Action Based Testing (ABT) is an efficient method of test development that provides a systematic approach to avoid the significant issues that limit the success of automated testing. It is a great method for test development and to facilitate that LogiGear has developed an ABT template that provides both the syntax and structure for developing ABT tests. The basic template can be found on page 10, and a fully documented template can be found at https://www.testarchitect.com/support/action-based-testing/how-to-write-test-module.
HANS BUWALDA TO PRESENT AT STAREAST MAY 4
LogiGear CTO Hans Buwalda will share his experiences and present strategies for organizing and managing testing on large projects at STAREAST. He will present how to design tests specifically for automation, including how to incorporate keyword testing and other techniques. Also covered is what roles virtualization and the cloud can play—and the potential pitfalls of such options. He will also give tips and tricks to make automation more stable, and to deal with the numerous versions and configurations common in large projects.
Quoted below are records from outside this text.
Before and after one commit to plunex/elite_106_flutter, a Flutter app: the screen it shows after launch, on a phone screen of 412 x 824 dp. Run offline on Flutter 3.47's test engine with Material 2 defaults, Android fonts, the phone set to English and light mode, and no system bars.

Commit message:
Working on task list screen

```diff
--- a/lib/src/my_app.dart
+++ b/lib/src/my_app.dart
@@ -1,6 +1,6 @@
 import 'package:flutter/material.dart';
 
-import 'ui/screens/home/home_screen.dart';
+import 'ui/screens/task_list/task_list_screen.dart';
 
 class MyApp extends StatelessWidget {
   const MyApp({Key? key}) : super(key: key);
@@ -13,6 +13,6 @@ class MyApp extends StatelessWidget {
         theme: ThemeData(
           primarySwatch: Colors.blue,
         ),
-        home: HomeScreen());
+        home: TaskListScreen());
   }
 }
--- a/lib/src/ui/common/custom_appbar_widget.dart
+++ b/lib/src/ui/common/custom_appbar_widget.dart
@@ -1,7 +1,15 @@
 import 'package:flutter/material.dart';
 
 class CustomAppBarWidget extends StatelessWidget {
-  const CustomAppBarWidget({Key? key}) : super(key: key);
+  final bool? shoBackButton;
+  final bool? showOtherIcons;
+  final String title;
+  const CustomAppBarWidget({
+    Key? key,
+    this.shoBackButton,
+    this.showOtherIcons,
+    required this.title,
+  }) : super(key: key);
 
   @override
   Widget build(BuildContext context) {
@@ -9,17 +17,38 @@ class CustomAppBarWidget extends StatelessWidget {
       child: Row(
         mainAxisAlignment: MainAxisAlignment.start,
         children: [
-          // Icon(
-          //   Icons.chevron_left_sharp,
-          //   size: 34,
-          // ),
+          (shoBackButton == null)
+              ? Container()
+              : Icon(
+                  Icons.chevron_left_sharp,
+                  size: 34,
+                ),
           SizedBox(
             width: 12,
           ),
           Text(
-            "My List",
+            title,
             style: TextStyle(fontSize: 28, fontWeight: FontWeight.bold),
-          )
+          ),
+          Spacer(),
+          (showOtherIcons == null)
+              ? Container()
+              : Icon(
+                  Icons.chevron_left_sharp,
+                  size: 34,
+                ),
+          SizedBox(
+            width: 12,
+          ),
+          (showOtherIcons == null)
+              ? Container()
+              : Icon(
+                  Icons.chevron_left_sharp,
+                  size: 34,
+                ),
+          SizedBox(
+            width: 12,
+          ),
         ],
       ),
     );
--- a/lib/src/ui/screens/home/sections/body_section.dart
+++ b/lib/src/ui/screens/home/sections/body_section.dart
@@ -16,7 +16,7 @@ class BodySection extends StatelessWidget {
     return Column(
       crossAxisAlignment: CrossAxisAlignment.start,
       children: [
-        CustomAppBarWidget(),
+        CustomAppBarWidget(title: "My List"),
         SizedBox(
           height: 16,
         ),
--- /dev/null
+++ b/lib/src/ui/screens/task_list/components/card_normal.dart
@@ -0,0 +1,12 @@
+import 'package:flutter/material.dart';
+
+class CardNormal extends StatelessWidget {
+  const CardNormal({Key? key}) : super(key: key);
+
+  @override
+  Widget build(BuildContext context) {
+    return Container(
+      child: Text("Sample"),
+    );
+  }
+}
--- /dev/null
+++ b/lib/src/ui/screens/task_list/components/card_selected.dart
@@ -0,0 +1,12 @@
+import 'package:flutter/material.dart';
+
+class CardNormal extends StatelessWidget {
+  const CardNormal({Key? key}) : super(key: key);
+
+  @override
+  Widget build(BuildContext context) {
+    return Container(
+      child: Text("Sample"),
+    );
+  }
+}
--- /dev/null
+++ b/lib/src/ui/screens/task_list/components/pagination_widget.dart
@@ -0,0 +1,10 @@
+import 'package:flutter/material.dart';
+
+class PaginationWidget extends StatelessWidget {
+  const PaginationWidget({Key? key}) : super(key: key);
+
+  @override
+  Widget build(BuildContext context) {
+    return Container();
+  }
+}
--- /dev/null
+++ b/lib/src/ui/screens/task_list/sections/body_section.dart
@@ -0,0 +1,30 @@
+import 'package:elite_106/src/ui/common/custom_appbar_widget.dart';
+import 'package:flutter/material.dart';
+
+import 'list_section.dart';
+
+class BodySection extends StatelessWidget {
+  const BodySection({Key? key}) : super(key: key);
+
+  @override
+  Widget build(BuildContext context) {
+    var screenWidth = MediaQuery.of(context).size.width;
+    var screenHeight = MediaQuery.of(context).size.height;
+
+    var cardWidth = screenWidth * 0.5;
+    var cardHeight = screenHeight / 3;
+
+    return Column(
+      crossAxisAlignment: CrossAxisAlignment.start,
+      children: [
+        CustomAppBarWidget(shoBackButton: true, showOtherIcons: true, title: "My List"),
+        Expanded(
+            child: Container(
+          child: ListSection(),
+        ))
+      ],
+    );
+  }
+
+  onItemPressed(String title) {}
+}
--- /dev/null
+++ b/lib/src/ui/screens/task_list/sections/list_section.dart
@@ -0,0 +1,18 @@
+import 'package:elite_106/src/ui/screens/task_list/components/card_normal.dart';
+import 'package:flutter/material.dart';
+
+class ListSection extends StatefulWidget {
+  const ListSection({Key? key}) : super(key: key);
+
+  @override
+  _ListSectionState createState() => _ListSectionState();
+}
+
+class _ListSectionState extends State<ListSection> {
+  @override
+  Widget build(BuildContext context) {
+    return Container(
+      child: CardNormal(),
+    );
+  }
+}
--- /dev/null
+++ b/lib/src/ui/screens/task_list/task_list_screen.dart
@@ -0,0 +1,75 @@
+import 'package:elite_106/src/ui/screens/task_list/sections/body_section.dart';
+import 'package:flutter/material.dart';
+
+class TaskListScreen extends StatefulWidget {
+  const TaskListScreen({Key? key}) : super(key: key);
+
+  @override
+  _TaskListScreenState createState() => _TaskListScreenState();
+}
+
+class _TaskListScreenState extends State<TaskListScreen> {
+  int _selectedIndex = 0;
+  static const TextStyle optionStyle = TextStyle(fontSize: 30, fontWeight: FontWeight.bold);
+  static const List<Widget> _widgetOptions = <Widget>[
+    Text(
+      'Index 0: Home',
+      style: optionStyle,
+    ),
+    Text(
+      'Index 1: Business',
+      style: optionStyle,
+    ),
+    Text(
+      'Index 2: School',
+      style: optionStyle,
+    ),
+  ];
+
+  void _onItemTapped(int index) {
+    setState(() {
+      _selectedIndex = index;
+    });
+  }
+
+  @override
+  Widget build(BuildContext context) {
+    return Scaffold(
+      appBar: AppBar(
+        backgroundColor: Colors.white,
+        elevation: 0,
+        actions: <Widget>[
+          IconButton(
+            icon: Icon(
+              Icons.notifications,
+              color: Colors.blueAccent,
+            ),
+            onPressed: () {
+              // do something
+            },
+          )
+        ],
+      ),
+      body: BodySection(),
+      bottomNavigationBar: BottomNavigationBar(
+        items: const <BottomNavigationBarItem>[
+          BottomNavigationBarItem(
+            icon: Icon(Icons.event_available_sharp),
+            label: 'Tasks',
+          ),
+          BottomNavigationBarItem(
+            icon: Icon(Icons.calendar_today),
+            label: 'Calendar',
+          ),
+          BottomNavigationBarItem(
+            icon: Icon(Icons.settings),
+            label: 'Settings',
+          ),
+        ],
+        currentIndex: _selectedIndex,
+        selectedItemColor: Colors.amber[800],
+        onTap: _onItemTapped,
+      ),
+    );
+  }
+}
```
A CASE FOR BETTER SECURITY TESTING
According to a report by Autoblog, a 14-year old boy, who was part of the 2014 CyberAuto Challenge, was able to remotely hack into a car with nothing but a handful of parts from RadioShack and an iPhone. What’s worse is that he was able to crack the vehicle’s security systems in one day, with materials that cost just $15.
Like something out of the Watch Dogs video game, the boy in question (who has not been named) collected the parts and spent the night assembling a homemade circuit board. The next day, he was able to operate the vehicle’s wipers, lights, door locks, and even the remote start feature. He even played a song from his phone through the car’s speakers, flashing the headlights to the beat in a clever taunt.
iOS PUBLIC BETA AVAILABLE FROM MARCH
After its successful public beta program for OS X Yosemite, Apple is said to expand the program that would mean forthcoming versions of its mobile operating system, beginning with iOS 9, would be subject to the same assessment. The iOS public beta release highlights just how open Apple is becoming. Apple has already allowed a million members of the public to sign up to test OS X Yosemite, and that might be the same approach that it takes with iOS 9. Of course, anyone that signs up to Apple’s developer programs can road test the betas, but that’s not a free program and requires a yearly membership.